[Source data]
-------

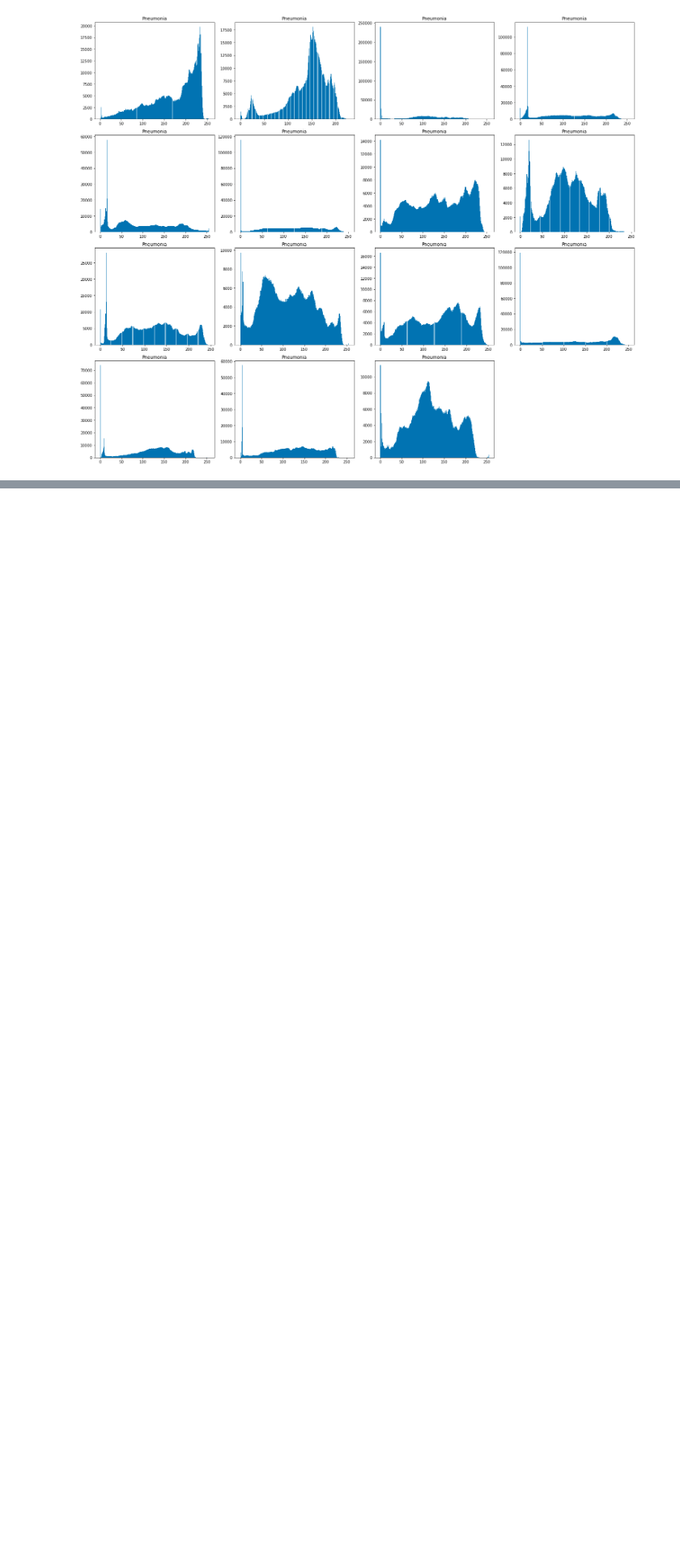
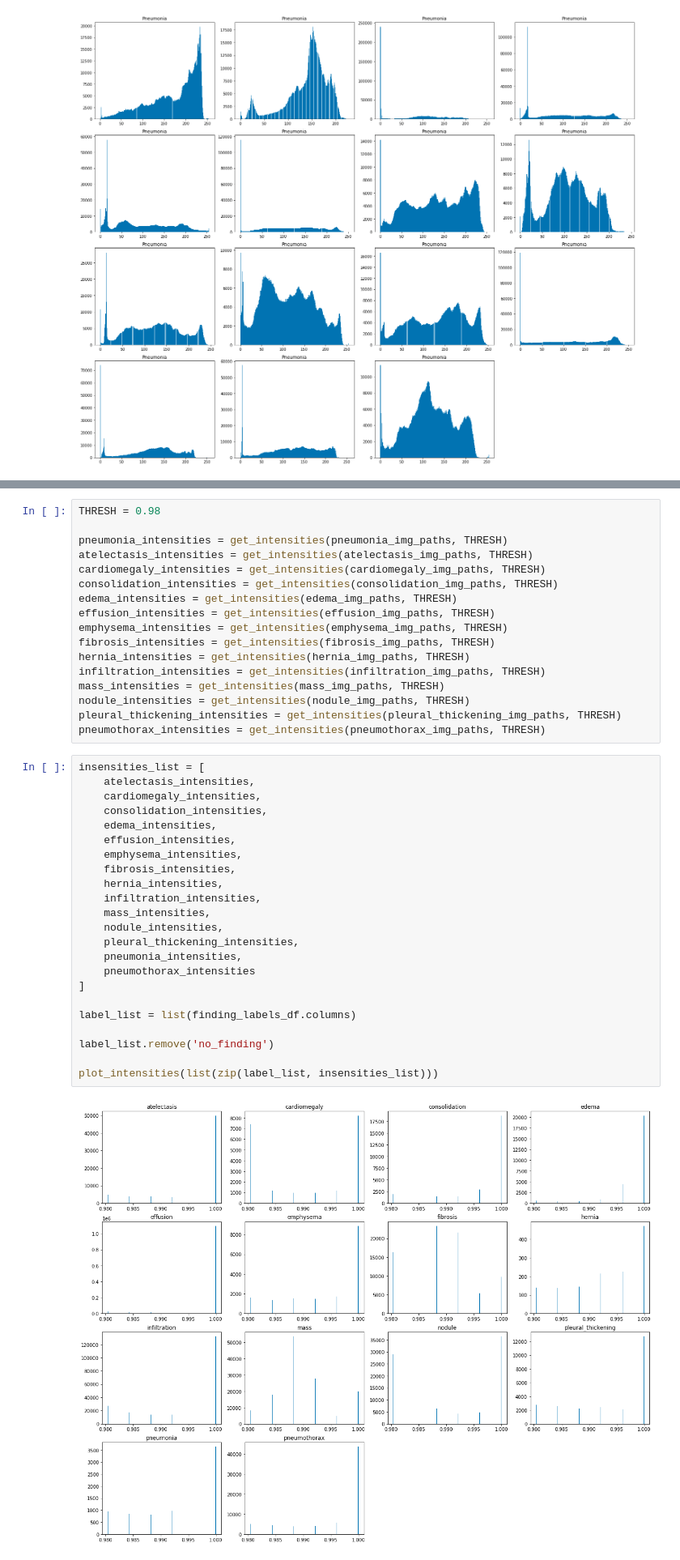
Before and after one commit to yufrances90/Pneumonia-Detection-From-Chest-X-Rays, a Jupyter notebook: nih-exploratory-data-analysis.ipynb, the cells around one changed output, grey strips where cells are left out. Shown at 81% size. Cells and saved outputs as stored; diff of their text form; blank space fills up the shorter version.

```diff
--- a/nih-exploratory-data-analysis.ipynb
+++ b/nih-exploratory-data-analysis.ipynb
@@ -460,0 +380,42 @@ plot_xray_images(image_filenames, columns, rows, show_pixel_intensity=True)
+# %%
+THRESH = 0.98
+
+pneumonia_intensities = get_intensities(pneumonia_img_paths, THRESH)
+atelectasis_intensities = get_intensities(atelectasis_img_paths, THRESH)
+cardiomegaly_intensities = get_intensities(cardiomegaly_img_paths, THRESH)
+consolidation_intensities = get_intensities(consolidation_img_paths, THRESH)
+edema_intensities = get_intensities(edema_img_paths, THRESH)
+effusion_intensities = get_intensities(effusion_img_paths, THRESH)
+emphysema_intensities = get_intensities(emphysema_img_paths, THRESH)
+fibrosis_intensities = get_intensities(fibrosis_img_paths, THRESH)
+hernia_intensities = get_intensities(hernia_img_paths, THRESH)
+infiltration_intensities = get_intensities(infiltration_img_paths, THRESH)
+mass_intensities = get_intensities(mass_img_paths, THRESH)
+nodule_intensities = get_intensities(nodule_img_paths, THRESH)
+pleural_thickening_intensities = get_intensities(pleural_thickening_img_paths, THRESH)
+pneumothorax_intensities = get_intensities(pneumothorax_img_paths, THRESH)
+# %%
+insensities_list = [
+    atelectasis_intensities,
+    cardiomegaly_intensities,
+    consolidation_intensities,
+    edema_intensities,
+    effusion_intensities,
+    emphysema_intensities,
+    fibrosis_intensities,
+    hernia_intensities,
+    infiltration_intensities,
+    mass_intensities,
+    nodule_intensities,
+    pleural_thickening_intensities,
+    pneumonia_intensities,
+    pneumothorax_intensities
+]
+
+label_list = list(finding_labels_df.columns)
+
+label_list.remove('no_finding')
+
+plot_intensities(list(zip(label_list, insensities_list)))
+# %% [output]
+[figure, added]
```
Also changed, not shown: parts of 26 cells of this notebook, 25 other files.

-------

What is needed is each line from the records with the word "notebook" in it.

Before and after one commit to yufrances90/Pneumonia-Detection-From-Chest-X-Rays, a Jupyter notebook: nih-exploratory-data-analysis.ipynb, the cells around one changed output, grey strips where cells are left out. Shown at 81% size. Cells and saved outputs as stored; diff of their text form; blank space fills up the shorter version.
Also changed, not shown: parts of 26 cells of this notebook, 25 other files.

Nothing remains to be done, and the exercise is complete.